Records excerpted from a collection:
▽
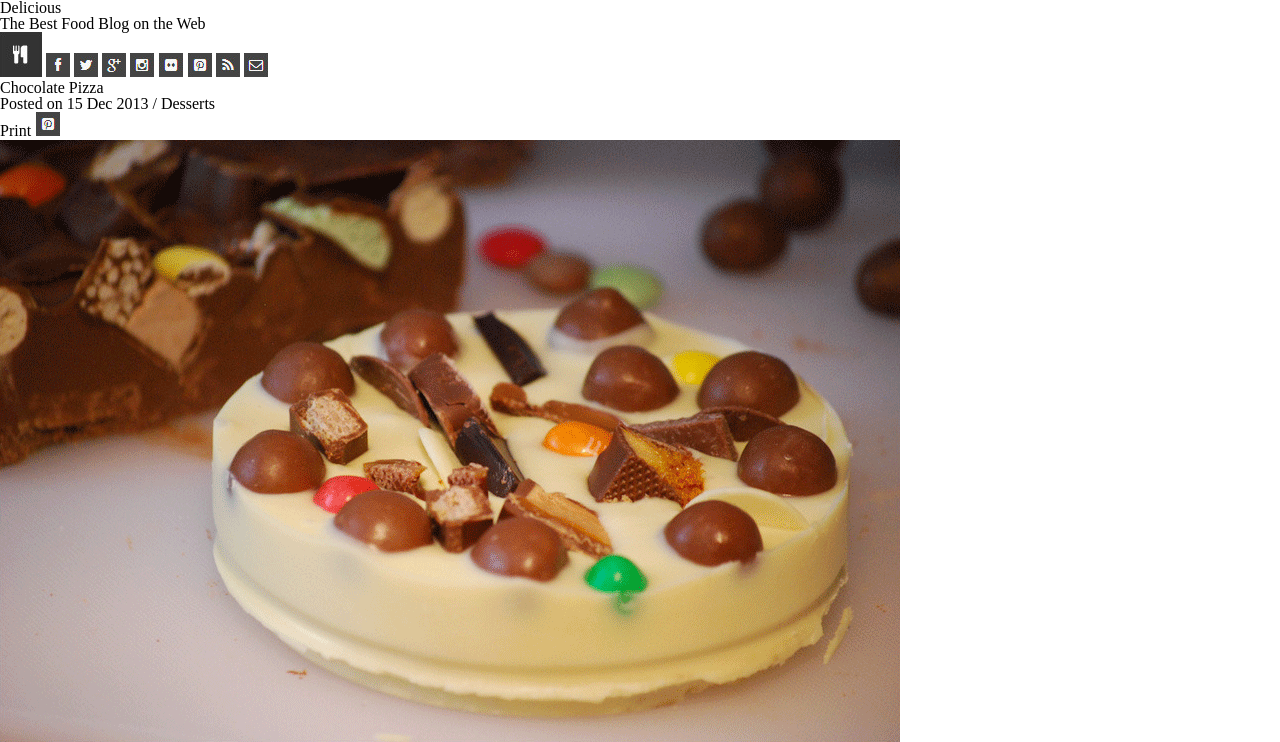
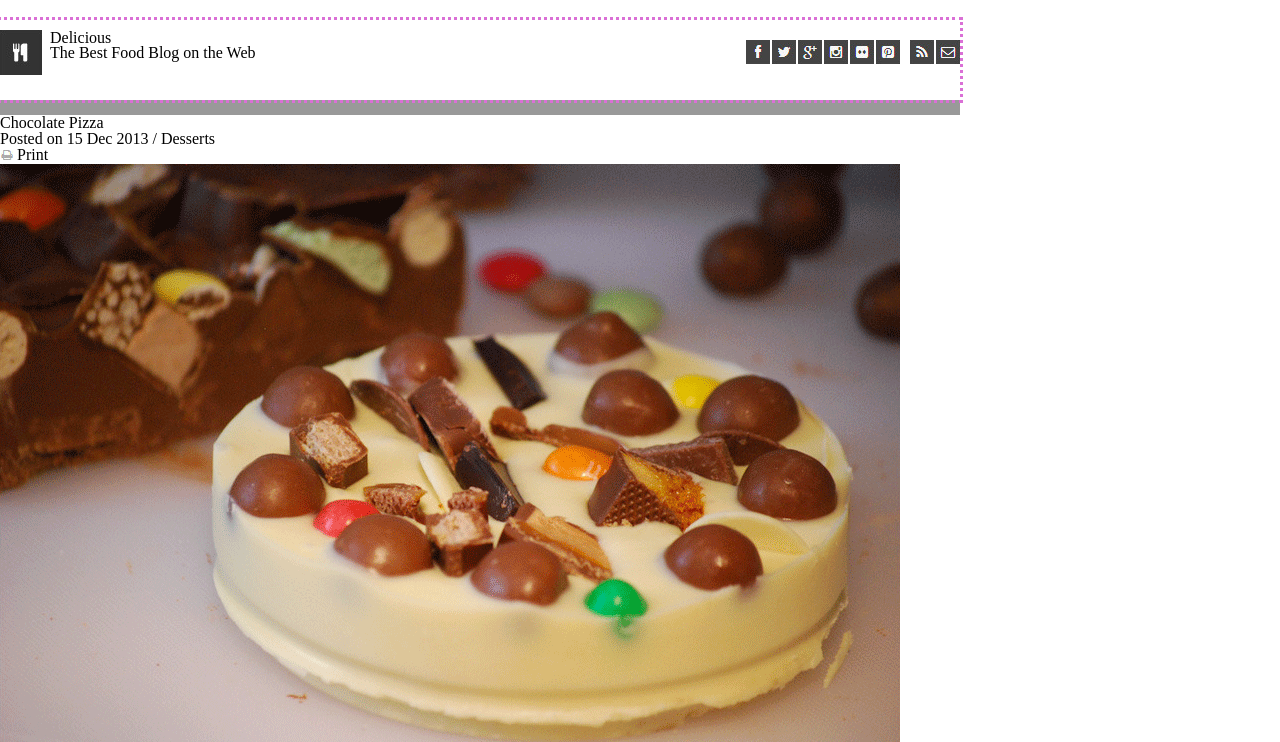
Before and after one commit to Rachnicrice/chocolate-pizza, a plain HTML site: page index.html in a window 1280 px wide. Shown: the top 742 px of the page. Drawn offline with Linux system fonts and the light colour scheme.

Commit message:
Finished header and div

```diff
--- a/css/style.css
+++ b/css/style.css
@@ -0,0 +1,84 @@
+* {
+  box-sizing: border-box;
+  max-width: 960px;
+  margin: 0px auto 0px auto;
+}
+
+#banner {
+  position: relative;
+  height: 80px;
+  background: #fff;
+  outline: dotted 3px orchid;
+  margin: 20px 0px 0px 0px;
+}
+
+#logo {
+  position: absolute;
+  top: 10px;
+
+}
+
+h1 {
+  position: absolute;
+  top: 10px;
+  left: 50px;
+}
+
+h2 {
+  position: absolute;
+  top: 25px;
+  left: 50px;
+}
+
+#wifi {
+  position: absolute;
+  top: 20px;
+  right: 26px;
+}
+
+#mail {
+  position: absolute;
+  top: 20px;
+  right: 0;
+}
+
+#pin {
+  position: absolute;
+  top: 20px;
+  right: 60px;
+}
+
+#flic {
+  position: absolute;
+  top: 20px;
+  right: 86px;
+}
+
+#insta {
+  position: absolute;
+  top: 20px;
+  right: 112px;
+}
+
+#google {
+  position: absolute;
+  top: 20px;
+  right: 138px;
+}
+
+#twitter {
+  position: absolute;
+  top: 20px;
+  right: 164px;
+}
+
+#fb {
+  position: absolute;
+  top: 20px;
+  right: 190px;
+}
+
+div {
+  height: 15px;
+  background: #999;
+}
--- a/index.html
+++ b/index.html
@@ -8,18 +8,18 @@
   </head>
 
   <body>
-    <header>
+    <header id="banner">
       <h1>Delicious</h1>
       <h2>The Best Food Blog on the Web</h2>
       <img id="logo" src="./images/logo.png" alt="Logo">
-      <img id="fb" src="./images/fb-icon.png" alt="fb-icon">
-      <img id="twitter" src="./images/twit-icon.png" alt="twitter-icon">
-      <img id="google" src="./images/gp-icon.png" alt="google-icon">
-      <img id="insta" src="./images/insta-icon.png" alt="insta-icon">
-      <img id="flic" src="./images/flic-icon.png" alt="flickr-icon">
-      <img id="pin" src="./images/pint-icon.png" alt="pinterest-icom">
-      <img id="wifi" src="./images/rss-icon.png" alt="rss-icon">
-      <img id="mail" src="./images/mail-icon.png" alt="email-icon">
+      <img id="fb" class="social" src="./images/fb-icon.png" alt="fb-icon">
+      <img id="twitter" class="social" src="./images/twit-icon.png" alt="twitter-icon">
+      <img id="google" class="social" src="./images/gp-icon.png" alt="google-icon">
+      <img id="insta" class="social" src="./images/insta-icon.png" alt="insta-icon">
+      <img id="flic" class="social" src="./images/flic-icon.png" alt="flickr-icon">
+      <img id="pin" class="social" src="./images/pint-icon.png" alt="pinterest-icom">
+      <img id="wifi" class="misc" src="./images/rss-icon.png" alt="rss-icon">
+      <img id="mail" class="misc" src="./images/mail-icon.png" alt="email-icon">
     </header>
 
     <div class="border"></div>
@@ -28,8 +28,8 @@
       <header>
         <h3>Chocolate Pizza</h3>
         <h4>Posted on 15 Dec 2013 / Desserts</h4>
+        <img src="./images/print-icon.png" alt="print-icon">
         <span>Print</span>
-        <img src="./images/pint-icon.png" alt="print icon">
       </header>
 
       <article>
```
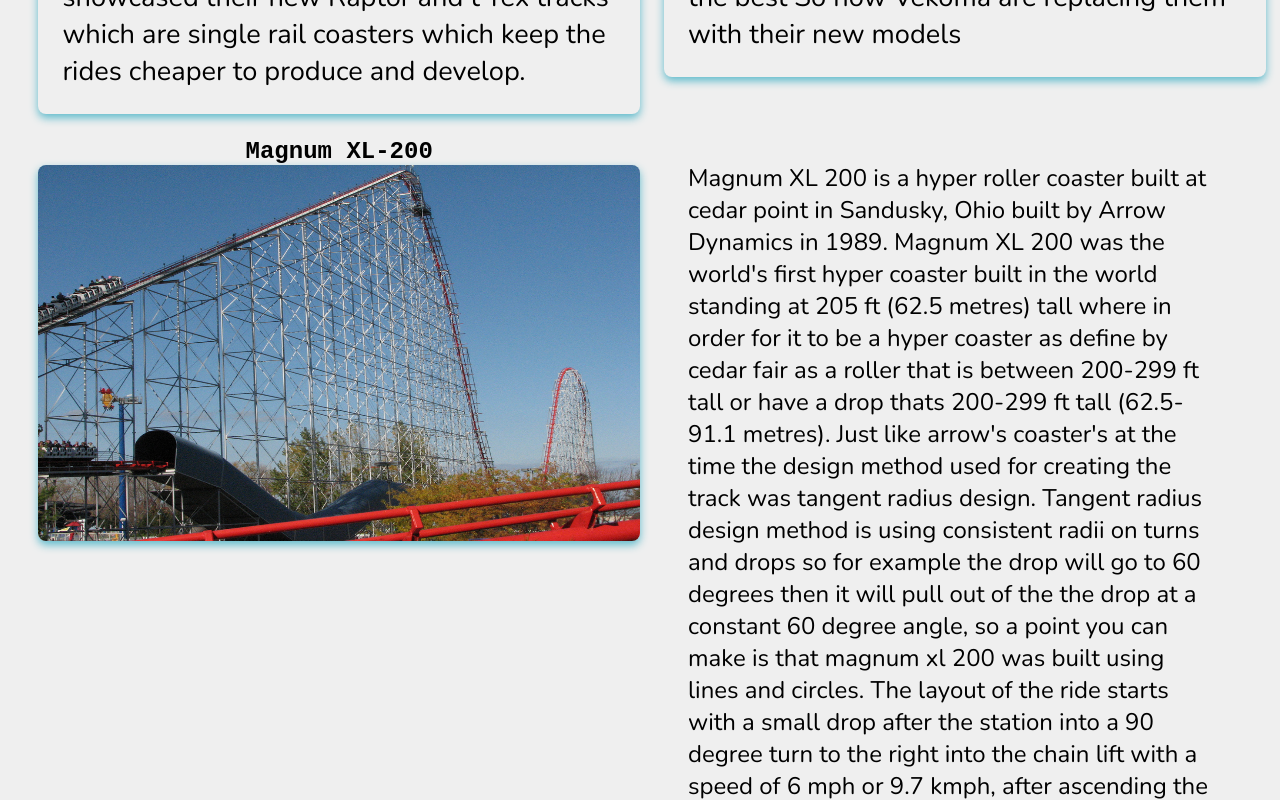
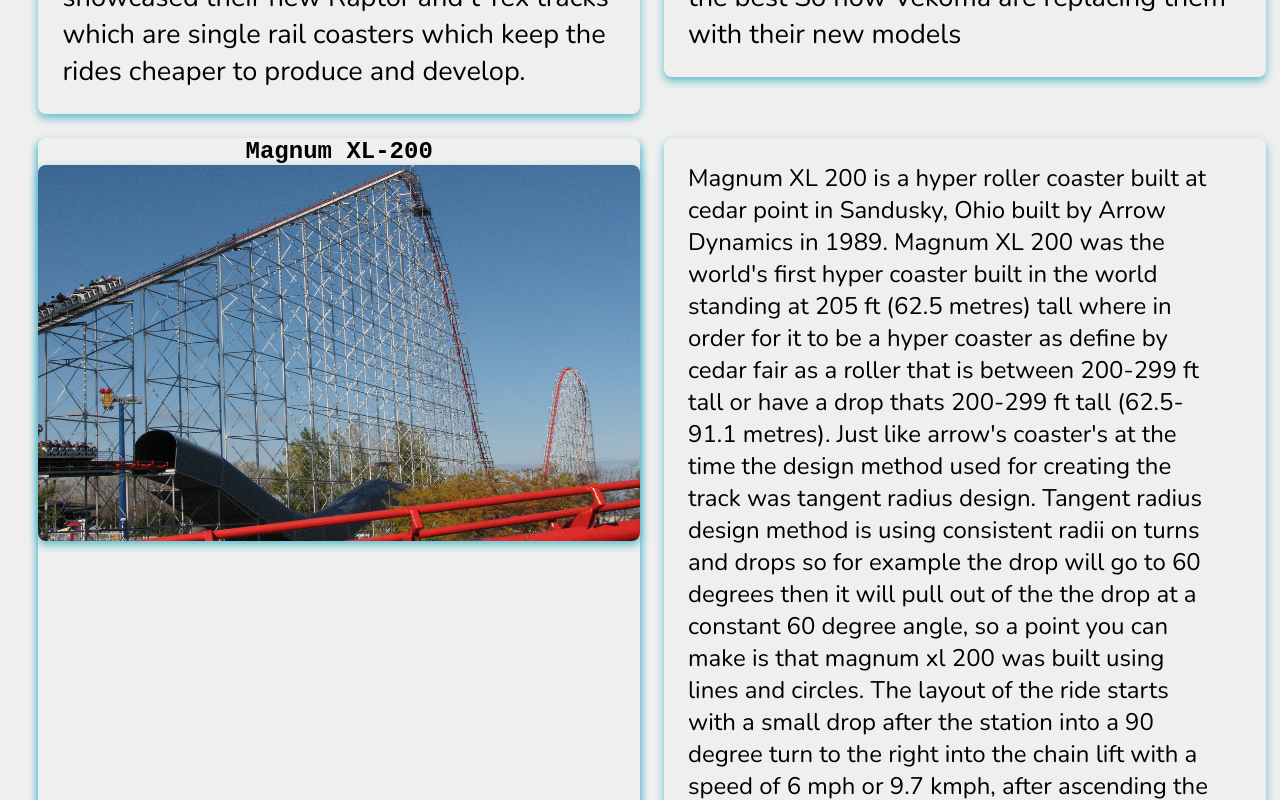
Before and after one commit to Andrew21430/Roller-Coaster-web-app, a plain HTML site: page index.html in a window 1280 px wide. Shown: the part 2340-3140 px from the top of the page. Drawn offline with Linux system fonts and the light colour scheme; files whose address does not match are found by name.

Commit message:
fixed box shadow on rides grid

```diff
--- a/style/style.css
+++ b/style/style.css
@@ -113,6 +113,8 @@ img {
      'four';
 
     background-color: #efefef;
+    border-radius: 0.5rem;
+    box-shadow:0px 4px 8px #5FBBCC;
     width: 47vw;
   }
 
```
△
● What the task requires:
Your answer should be a single number: the count of lines above that contain the word "right".

● Result of the task:
8